__About this task__
Search the listing below for "flashArray". Copy each matching line.

__Information given__
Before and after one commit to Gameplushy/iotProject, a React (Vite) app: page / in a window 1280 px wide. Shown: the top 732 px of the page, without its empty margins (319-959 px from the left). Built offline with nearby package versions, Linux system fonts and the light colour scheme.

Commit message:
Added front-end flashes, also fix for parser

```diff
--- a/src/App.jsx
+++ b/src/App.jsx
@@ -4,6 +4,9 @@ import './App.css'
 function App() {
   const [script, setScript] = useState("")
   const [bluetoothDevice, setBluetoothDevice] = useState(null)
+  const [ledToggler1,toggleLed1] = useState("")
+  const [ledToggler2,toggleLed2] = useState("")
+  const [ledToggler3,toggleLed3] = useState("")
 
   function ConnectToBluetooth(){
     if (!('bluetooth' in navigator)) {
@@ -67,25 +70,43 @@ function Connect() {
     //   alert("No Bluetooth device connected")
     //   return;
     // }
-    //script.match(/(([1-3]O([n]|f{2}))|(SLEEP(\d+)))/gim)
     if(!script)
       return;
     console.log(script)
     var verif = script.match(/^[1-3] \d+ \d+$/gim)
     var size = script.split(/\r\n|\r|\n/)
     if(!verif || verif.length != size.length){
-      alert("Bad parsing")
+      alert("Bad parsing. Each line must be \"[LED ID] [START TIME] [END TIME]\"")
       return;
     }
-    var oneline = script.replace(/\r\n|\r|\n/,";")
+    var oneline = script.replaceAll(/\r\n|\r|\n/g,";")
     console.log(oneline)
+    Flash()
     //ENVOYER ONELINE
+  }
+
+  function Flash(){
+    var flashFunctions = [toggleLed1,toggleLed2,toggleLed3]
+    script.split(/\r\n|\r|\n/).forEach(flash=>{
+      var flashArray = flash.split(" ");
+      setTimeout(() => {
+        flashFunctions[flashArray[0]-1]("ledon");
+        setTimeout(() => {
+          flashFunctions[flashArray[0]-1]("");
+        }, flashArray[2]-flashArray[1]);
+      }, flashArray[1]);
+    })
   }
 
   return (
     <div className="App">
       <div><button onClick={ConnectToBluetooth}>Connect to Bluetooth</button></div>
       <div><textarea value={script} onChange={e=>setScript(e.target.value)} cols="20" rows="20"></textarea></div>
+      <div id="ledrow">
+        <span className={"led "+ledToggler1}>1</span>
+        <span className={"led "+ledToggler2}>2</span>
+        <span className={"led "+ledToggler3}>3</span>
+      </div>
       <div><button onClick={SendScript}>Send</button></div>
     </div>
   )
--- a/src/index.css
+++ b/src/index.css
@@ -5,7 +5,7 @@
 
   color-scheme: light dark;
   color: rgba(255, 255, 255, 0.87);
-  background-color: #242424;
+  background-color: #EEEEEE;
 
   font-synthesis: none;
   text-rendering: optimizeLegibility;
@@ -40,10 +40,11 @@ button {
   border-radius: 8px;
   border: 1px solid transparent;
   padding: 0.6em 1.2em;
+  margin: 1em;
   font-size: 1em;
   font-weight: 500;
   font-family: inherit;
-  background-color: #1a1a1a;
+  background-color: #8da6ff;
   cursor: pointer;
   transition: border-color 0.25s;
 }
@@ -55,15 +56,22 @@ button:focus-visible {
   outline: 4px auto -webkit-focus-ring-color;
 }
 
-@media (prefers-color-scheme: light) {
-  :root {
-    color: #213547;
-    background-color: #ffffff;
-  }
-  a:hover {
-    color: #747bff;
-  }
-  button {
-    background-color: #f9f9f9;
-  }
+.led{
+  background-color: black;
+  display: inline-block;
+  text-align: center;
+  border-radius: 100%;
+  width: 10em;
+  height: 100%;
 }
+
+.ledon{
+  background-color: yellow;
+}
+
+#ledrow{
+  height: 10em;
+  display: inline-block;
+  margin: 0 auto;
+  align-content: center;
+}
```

__Exercise result__
+      var flashArray = flash.split(" ");
+        flashFunctions[flashArray[0]-1]("ledon");
+          flashFunctions[flashArray[0]-1]("");
+        }, flashArray[2]-flashArray[1]);
+      }, flashArray[1]);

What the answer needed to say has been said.